Russia Cancels Bond Auction After Yields Jump on Crimea

Photographer: Andrey Rudakov/Bloomberg

An illuminated sign displays foreign exchange rates for euros and dollars on a street in Moscow. The ruble has weakened 9.4 percent this year, the worst-performing among 24 emerging-market currencies tracked by Bloomberg after Argentina’s peso. Close

An illuminated sign displays foreign exchange rates for euros and dollars on a street... Read More

Close
Open
Photographer: Andrey Rudakov/Bloomberg

An illuminated sign displays foreign exchange rates for euros and dollars on a street in Moscow. The ruble has weakened 9.4 percent this year, the worst-performing among 24 emerging-market currencies tracked by Bloomberg after Argentina’s peso.

Russia canceled a bond auction planned for tomorrow after the country’s intervention in Crimea drove bond yields to the highest since 2012 this week.

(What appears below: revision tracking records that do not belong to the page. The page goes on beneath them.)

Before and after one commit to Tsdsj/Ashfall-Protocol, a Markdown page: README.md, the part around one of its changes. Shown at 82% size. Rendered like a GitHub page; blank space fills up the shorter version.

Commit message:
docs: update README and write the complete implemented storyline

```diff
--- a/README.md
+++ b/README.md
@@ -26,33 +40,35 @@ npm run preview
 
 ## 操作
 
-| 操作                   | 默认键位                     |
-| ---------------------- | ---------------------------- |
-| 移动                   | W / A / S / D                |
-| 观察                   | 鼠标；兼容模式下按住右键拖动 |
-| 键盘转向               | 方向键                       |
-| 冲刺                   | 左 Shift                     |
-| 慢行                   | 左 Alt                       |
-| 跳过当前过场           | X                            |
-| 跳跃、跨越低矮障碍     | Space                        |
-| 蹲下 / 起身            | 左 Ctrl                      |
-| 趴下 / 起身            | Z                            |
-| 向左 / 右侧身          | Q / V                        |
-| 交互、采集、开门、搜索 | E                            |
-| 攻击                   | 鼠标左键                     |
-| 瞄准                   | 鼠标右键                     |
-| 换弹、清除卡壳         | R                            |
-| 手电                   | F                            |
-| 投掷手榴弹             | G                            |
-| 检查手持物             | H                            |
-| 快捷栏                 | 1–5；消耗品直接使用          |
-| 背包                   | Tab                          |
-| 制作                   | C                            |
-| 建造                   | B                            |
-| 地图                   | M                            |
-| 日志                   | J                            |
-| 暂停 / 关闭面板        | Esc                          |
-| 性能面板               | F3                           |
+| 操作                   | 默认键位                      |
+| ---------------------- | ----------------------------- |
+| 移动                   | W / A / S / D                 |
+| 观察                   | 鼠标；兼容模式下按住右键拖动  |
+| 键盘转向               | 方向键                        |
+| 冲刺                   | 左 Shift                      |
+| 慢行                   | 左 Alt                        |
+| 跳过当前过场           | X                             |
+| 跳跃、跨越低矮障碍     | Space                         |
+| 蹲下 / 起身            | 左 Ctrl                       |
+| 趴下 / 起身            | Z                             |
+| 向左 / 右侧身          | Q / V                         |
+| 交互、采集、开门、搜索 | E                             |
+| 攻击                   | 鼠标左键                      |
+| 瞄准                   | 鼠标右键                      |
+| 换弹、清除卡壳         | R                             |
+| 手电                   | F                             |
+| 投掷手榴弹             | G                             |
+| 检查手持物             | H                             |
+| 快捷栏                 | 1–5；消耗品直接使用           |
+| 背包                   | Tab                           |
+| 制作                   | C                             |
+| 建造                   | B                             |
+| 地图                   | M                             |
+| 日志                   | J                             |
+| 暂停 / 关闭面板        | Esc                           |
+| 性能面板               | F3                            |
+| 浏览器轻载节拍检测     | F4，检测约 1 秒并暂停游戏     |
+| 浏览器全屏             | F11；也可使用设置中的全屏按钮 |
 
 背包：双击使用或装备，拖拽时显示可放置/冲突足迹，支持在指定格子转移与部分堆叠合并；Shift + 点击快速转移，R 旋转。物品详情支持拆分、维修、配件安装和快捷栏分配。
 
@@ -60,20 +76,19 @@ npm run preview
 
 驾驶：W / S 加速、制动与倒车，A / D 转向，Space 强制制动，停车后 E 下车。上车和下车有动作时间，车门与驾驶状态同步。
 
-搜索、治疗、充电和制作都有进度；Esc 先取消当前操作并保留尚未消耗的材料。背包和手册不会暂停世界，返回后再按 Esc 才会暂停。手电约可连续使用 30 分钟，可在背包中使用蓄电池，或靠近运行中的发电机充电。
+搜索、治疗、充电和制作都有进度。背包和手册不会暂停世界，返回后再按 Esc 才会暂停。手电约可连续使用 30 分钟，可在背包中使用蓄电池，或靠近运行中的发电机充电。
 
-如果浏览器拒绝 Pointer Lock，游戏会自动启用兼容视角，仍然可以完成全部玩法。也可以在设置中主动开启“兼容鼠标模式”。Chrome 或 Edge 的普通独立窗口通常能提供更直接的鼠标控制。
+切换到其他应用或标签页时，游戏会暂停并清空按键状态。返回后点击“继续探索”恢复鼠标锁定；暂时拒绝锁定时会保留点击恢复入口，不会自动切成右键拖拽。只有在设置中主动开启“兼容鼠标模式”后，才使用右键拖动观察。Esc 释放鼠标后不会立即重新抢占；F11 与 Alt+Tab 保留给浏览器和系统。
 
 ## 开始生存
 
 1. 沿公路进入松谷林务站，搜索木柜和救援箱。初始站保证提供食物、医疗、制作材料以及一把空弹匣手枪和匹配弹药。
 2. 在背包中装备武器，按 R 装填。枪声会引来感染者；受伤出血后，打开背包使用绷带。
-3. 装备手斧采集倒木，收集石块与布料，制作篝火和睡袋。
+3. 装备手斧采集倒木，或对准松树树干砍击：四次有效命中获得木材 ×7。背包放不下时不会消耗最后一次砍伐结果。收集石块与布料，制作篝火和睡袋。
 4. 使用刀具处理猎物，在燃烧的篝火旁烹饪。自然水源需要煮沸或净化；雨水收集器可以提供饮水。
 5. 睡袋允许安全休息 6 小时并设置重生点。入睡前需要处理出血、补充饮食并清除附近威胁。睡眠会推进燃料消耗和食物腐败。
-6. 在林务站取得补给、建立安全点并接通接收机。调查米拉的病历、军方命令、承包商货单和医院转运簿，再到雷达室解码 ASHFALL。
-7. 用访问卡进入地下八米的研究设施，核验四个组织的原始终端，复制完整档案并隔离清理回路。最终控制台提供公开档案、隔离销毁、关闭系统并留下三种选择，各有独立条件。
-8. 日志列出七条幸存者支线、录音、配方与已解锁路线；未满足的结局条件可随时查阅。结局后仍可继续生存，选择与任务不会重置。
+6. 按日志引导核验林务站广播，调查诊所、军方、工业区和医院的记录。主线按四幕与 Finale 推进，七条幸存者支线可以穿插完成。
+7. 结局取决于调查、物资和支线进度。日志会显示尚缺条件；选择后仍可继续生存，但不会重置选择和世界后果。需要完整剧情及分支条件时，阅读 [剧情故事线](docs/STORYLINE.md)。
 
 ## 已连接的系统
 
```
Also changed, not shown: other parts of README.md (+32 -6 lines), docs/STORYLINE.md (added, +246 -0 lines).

The Finance Ministry said it pulled the sale due to unfavorable market conditions, according to a statement on its website today. The yield on Russia’s ruble debt due February 2027 surged 52 basis points yesterday to the highest since June 2012. It declined 17 basis points to 8.71 percent as of 3:51 p.m. in Moscow after President Vladimir Putin said there’s no immediate need to send troops to Ukraine.

“At such yields the Finance Ministry doesn’t need the money,” Olga Sterina, an analyst at UralSib Capital in Moscow, said in an e-mailed comment. “The decision is well expected.”

The ruble was the worst-performing currency worldwide yesterday after troops took control of the Crimean peninsula, where Russia keeps its Black Sea fleet, amid escalating tensions in Ukraine. The Finance Ministry axed bond sales ahead of schedule on Jan. 28 and Feb. 4 as appetite for developing-nation assets soured after the Federal Reserve cut monetary stimulus. The ministry canceled debt sales on the day of the auction Feb. 19.

The ruble has weakened 9.1 percent this year, the worst performer among 24 emerging-market currencies tracked by Bloomberg after Argentina’s peso. The currency was 1 percent stronger at 36.16 today versus the dollar, paring yesterday’s 1.7 percent slide.

To contact the reporter on this story: Vladimir Kuznetsov in Moscow at vkuznetsov2@bloomberg.net

To contact the editor responsible for this story: Wojciech Moskwa at wmoskwa@bloomberg.net

Press spacebar to pause and continue. Press esc to stop.

Bloomberg reserves the right to remove comments but is under no obligation to do so, or to explain individual moderation decisions.

Please enable JavaScript to view the comments powered by Disqus.